• [Work to complete] Among the records below, find each line that includes the string "model" and copy it.

________________________________________

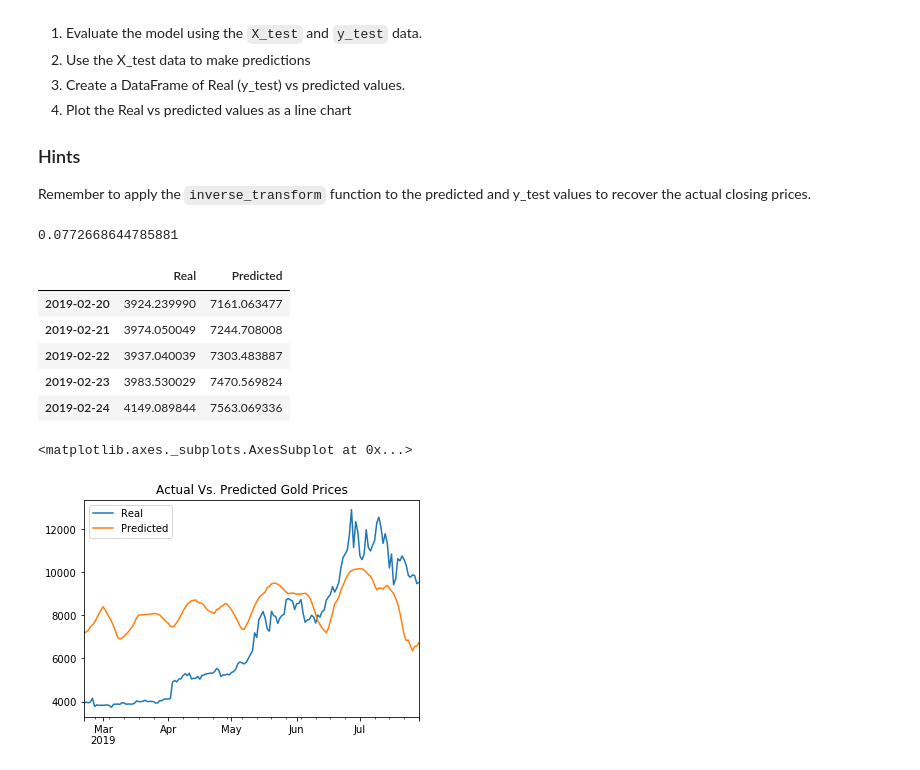
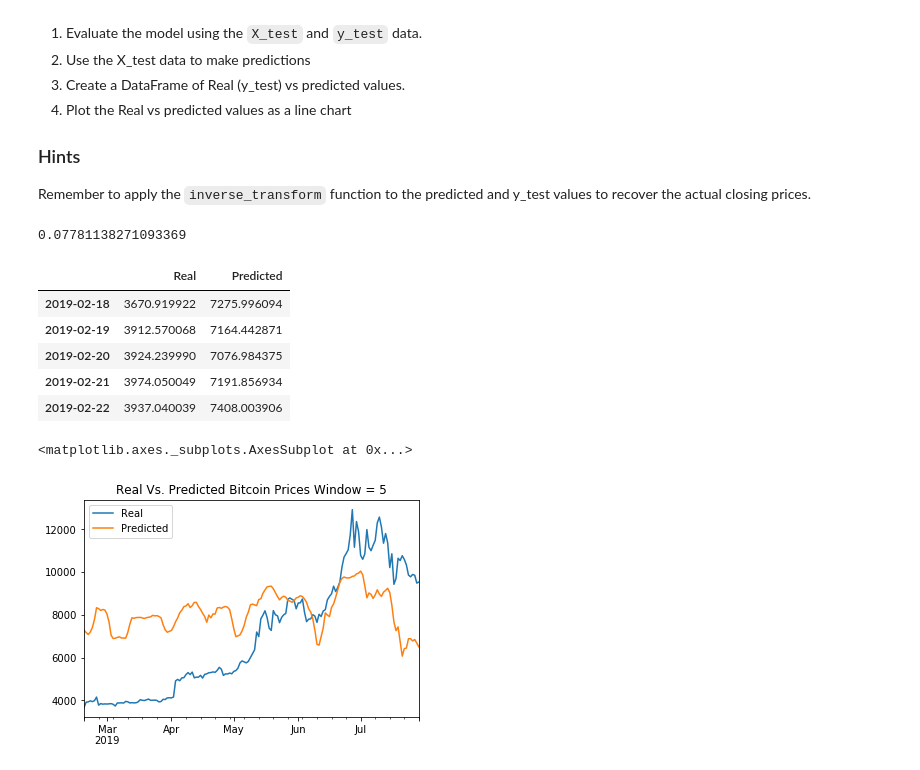
Before and after one commit to kristinav910/SentimentAnalysis, a Jupyter notebook: lstm_stock_predictor_fng.ipynb, the cells around one changed output. Cells and saved outputs as stored; diff of their text form; code cells hidden in the pictures.

```diff
--- a/lstm_stock_predictor_fng.ipynb
+++ b/lstm_stock_predictor_fng.ipynb
@@ -98,7 +95,7 @@ def window_data(df, window, feature_col_number, target_col_number):
 # %%
 # Predict Closing Prices using a 10 day window of previous fng values
 # Then, experiment with window sizes anywhere from 1 to 10 and see how the model performance changes
-window_size = 10
+window_size = 5
 
 # Column index 0 is the 'fng_value' column
 # Column index 1 is the `Close` column
@@ -258,7 +255,7 @@ Remember to apply the `inverse_transform` function to the predicted and y_test v
 # Evaluate the model
 model.evaluate(X_test, y_test, verbose=0)
 # %% [output]
-0.0772668644785881
+0.07781138271093369
 # %%
 # Make some predictions
 predicted = model.predict(X_test)
@@ -275,14 +272,14 @@ stocks = pd.DataFrame({
 stocks.head()
 # %% [output]
 |  | Real | Predicted |
-| 2019-02-20 | 3924.239990 | 7161.063477 |
-| 2019-02-21 | 3974.050049 | 7244.708008 |
-| 2019-02-22 | 3937.040039 | 7303.483887 |
-| 2019-02-23 | 3983.530029 | 7470.569824 |
-| 2019-02-24 | 4149.089844 | 7563.069336 |
+| 2019-02-18 | 3670.919922 | 7275.996094 |
+| 2019-02-19 | 3912.570068 | 7164.442871 |
+| 2019-02-20 | 3924.239990 | 7076.984375 |
+| 2019-02-21 | 3974.050049 | 7191.856934 |
+| 2019-02-22 | 3937.040039 | 7408.003906 |
 # %%
 # Plot the real vs predicted values as a line chart
-stocks.plot(title="Actual Vs. Predicted Gold Prices")
+stocks.plot(title="Real Vs. Predicted Bitcoin Prices Window = 5")
 # %% [output]
 <matplotlib.axes._subplots.AxesSubplot at 0x...>
-[figure, old version]
+[figure, new version]
```
Also changed, not shown: parts of 3 cells of this notebook, 8 other files.
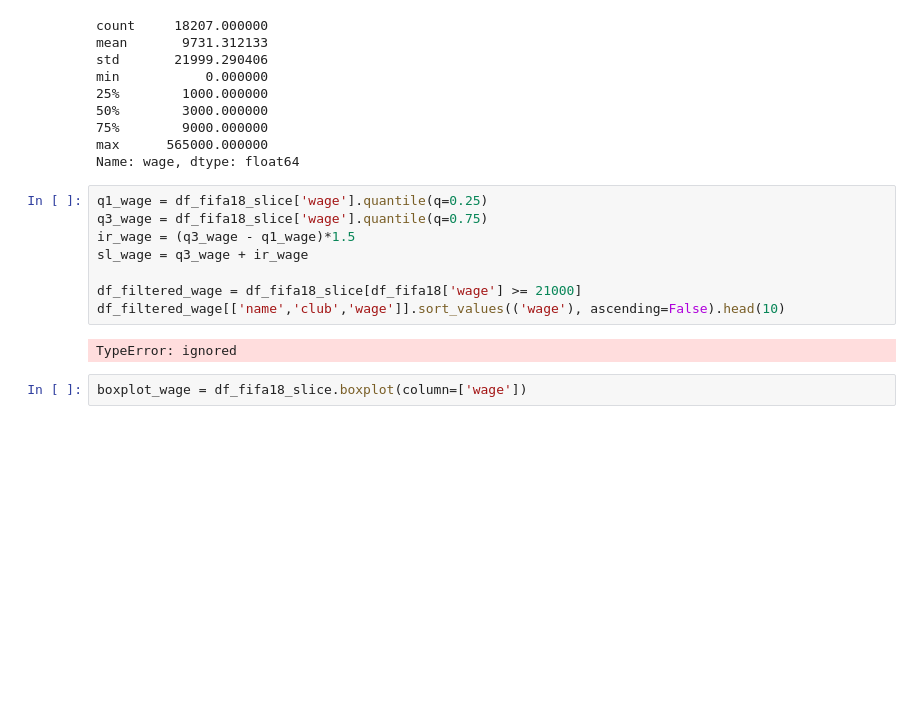
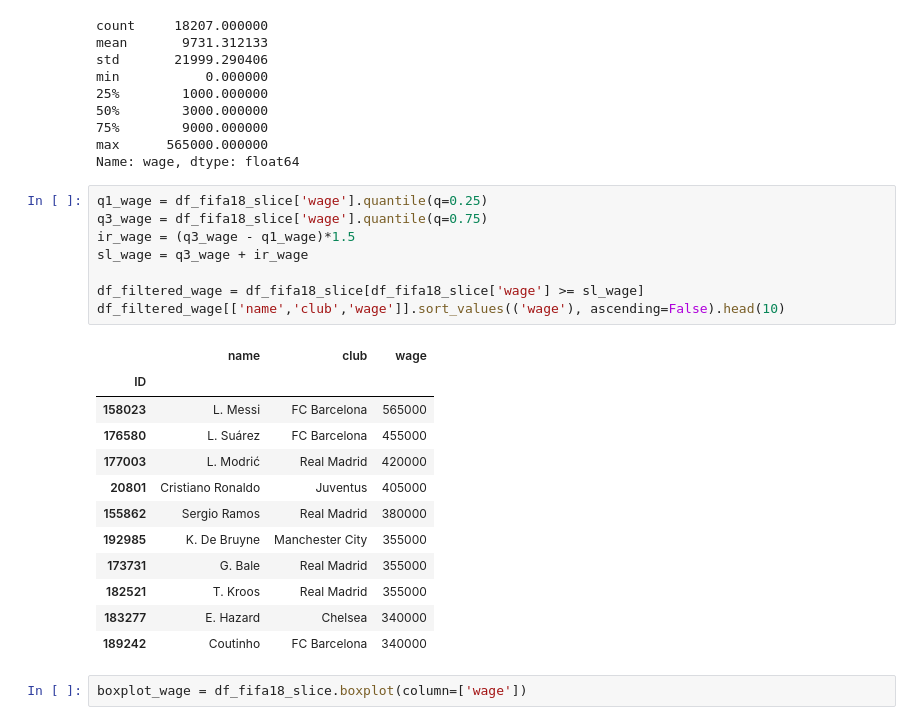
Before and after one commit to Mvital74/datasharing, a Jupyter notebook: exercicio_9.ipynb, the cells around one changed output. Cells and saved outputs as stored; diff of their text form; blank space fills up the shorter version.

```diff
--- a/exercicio_9.ipynb
+++ b/exercicio_9.ipynb
@@ -515,13 +515,24 @@ Name: wage, dtype: float64
 # %%
 q1_wage = df_fifa18_slice['wage'].quantile(q=0.25)
 q3_wage = df_fifa18_slice['wage'].quantile(q=0.75)
 ir_wage = (q3_wage - q1_wage)*1.5
 sl_wage = q3_wage + ir_wage
 
-df_filtered_wage = df_fifa18_slice[df_fifa18['wage'] >= 21000]
+df_filtered_wage = df_fifa18_slice[df_fifa18_slice['wage'] >= sl_wage]
 df_filtered_wage[['name','club','wage']].sort_values(('wage'), ascending=False).head(10)
 # %% [output]
-TypeError: ignored
+|  | name | club | wage |
+| ID |  |  |  |
+| 158023 | L. Messi | FC Barcelona | 565000 |
+| 176580 | L. Suárez | FC Barcelona | 455000 |
+| 177003 | L. Modrić | Real Madrid | 420000 |
+| 20801 | Cristiano Ronaldo | Juventus | 405000 |
+| 155862 | Sergio Ramos | Real Madrid | 380000 |
+| 192985 | K. De Bruyne | Manchester City | 355000 |
+| 173731 | G. Bale | Real Madrid | 355000 |
+| 182521 | T. Kroos | Real Madrid | 355000 |
+| 183277 | E. Hazard | Chelsea | 340000 |
+| 189242 | Coutinho | FC Barcelona | 340000 |
 # %%
 boxplot_wage = df_fifa18_slice.boxplot(column=['wage'])
 # %% [output]
```
Also changed, not shown: parts of 1 cell of this notebook.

________________________________________

• [Written answer]
 # Then, experiment with window sizes anywhere from 1 to 10 and see how the model performance changes
 # Evaluate the model
 model.evaluate(X_test, y_test, verbose=0)
 predicted = model.predict(X_test)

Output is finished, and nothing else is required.